Has Climate Change Improved as COVID-19 has Gotten Worse?


Kendall Law, Science and Technology Writer

While no people have enjoyed living in a pandemic, the planet thinks otherwise. Throughout 2020, carbon dioxide emissions have gone down all over the world. 

As each country was forced to lock down for Covid-19, scientists noticed carbon emissions drop. In the first six months of 2020, carbon emissions dropped 8.8% compared to the first six months of 2019. According to the Environmental Protection Agency in the U.S.A., all transportation produced 28.2 of the country’s carbon emissions in 2018. Because of the restrictions on public transport and people just having fewer places to go to, carbon emissions from transportation have gone down this year. 

Due to travel restrictions, emissions from cars and airplanes have gone down since March of 2020. According to Statista, on May 4th, 2020, flights were down by 69.9 percent globally from the same week in 2019. On November 23, 2020, flights were down globally by 45.3%. According to the University of California, in the six weeks after the San Francisco Bay Area instituted the nation’s first shelter-in-place mandate in response to the pandemic, carbon dioxide emissions went down by 25%, almost all of it due to a 50% decrease in road traffic. 

While the pandemic has decreased carbon emissions greatly worldwide, climate change hasn’t actually gotten any better. According to the World Meteorological Organization the carbon dioxide concentration in the atmosphere has not gone down. The major decrease in emissions is not because we as humans made a deliberate change, it’s because we temporarily had to adapt to traveling less and working from home. When the pandemic slows and people can go places and safely travel again, carbon emissions will go right back up, unless we make a change. The authors of a study that appeared in the Lancet Oncology said in a research paper that “‘The COVID-19 pandemic has shown us the importance of science and public health,’ said Beyeler, “and we have seen over the past months that as a global health community, we are able to mobilize the investments, research, and collective action needed to solve health problems on a global scale. Now is the time to apply this ambition to tackling the climate crisis.’”. 

Ms. Johnson, an Upper School Science teacher, when asked what is one thing you think people should make an effort to do to help with the climate crisis is said, “One thing I think we could all do is share resources better”. We as humans made a quick rapid change to our lives to battle the Covid-19 pandemic, why couldn’t we do it for the climate crisis? 

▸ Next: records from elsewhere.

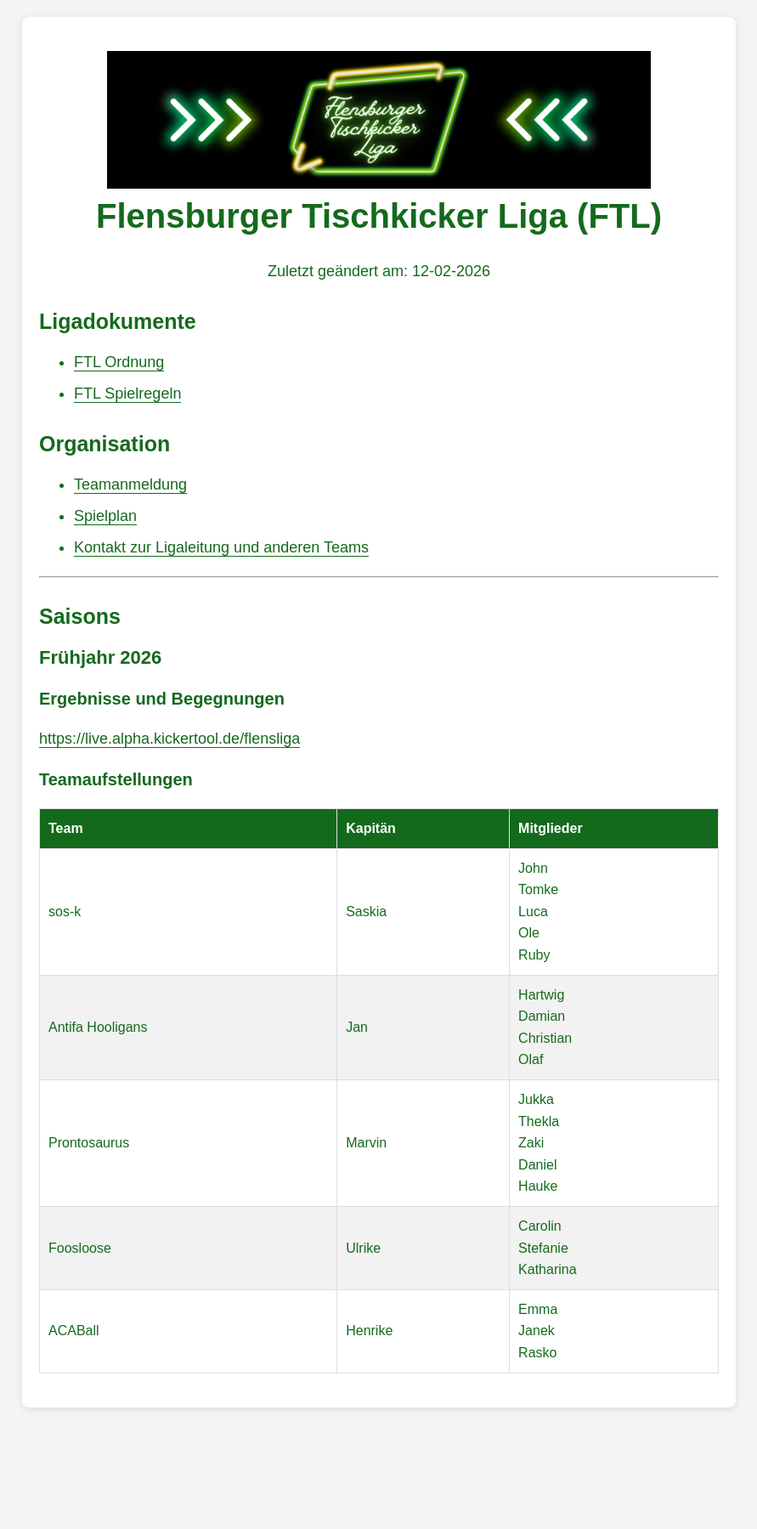
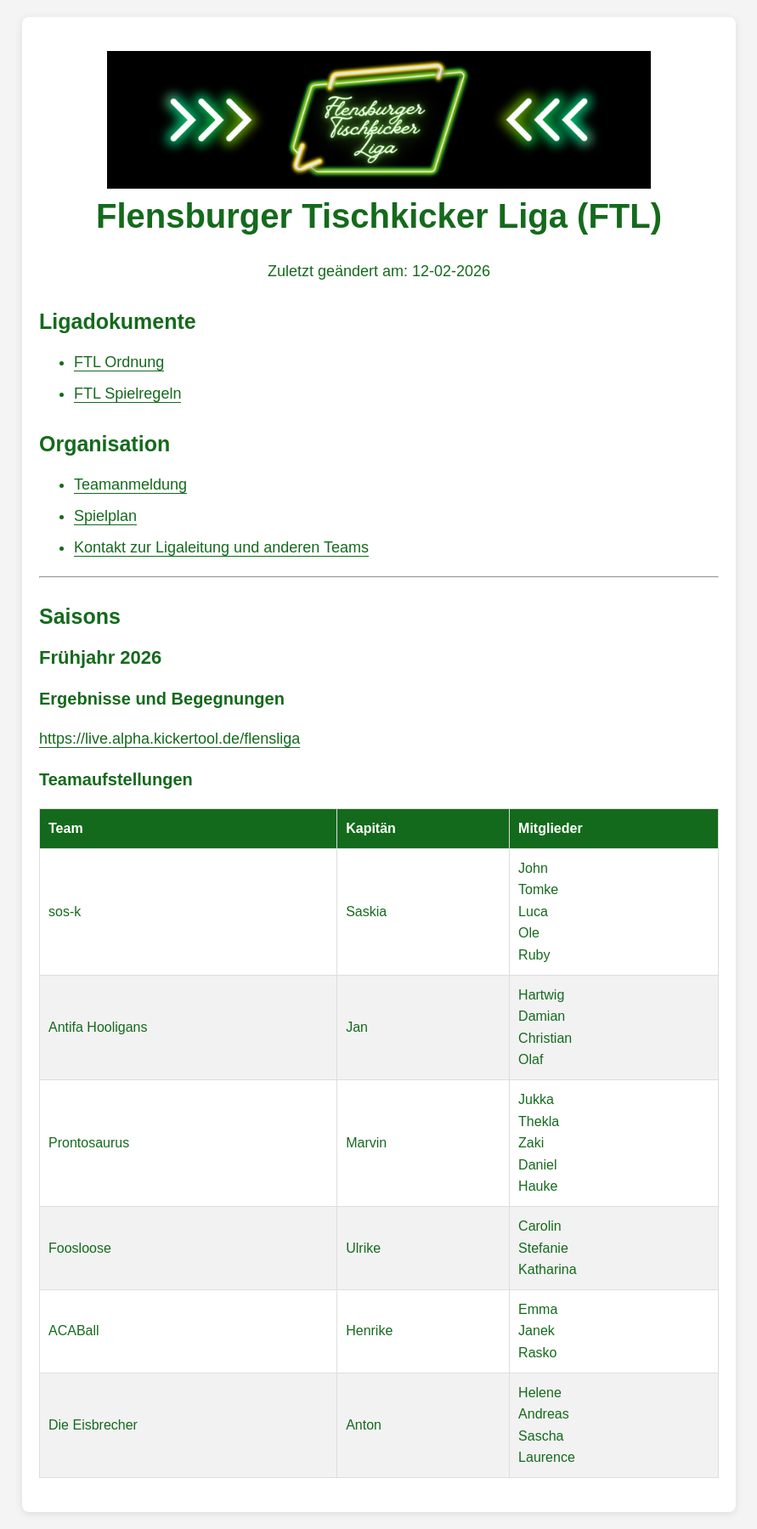
Before and after one commit to MKK-Flensburg/mkk-docs, a Jekyll site: the page built from index.md, in a window 1280 px wide. Shown: the whole page at 85% size, without its empty margins (194-1085 px from the left). Built offline with Jekyll 4.4.1, drawn with Linux system fonts in a browser that asks for light colours; our own code applies the rules of GitHub Pages for plain Markdown files; before the commit the page ends 1676 px from its top, so only the background shows below that.

Commit message:
chore: add team

```diff
--- a/index.md
+++ b/index.md
@@ -38,3 +38,4 @@
 | Prontosaurus     | Marvin  | Jukka<br>Thekla<br>Zaki<br>Daniel<br>Hauke |
 | Foosloose        | Ulrike  | Carolin<br>Stefanie<br>Katharina           |
 | ACABall          | Henrike | Emma<br>Janek<br>Rasko                     |
+| Die Eisbrecher   | Anton   | Helene<br>Andreas<br>Sascha<br>Laurence    |
```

Each area of the world has been affected by both climate change and the Covid-19 pandemic. “Climate change is affecting everyone in different ways. For example, people in California are being affected by wildfires whereas places like Florida and Puerto Rico are facing worsening hurricanes” noted Violet Perloff ’24. People in places like these are more directly affected by climate change unlike other states like Delaware where we are not affected with such large scale natural disasters.  

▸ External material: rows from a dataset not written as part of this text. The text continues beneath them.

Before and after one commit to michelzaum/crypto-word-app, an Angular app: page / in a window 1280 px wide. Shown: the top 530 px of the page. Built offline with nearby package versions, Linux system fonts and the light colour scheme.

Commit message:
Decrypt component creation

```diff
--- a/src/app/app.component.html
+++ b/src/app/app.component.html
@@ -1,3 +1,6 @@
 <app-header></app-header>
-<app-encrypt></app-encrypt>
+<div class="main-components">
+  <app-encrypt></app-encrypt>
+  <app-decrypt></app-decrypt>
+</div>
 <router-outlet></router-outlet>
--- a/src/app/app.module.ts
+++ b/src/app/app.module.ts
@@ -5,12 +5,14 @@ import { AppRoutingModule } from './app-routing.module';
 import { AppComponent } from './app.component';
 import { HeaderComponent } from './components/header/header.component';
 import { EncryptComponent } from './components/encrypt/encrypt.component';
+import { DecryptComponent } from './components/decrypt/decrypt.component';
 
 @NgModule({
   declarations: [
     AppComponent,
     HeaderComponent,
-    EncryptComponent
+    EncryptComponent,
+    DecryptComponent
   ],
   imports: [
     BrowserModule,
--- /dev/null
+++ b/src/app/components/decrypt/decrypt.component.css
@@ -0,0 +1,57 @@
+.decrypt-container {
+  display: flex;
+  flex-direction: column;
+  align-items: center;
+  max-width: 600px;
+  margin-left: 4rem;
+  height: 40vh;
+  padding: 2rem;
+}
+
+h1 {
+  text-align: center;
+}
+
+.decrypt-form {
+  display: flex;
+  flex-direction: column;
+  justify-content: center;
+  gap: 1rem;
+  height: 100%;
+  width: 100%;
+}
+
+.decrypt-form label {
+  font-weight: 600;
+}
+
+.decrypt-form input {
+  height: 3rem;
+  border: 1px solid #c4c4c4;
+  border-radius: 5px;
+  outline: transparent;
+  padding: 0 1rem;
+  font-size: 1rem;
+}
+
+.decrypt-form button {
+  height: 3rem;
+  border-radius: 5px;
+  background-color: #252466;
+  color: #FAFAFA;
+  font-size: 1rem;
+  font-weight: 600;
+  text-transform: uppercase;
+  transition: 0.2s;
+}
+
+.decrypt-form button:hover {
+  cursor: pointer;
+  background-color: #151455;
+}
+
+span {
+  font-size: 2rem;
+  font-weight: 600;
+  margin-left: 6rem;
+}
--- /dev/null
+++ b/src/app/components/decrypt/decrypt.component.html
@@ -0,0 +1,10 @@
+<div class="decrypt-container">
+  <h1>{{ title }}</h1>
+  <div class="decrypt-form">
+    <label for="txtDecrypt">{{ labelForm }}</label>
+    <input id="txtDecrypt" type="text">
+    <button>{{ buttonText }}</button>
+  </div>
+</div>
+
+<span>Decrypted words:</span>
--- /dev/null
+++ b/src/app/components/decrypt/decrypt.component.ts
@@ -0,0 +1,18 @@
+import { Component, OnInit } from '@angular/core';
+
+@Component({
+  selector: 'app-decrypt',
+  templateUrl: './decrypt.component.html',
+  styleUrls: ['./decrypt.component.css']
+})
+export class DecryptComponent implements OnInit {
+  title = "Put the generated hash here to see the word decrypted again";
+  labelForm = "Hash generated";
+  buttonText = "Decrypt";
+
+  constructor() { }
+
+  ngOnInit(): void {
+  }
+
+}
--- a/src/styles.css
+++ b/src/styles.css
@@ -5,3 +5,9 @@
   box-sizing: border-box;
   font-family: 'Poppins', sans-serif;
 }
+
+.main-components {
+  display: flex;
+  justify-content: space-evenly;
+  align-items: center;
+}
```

The pandemic has shown us that we are capable of the changes needed to fix the climate crisis. But first, we need to fix the pandemic crisis at hand. We saw from the pandemic that drastic changes can impact carbon dioxide emissions. After the pandemic is over, it will be time for a national climate change policy.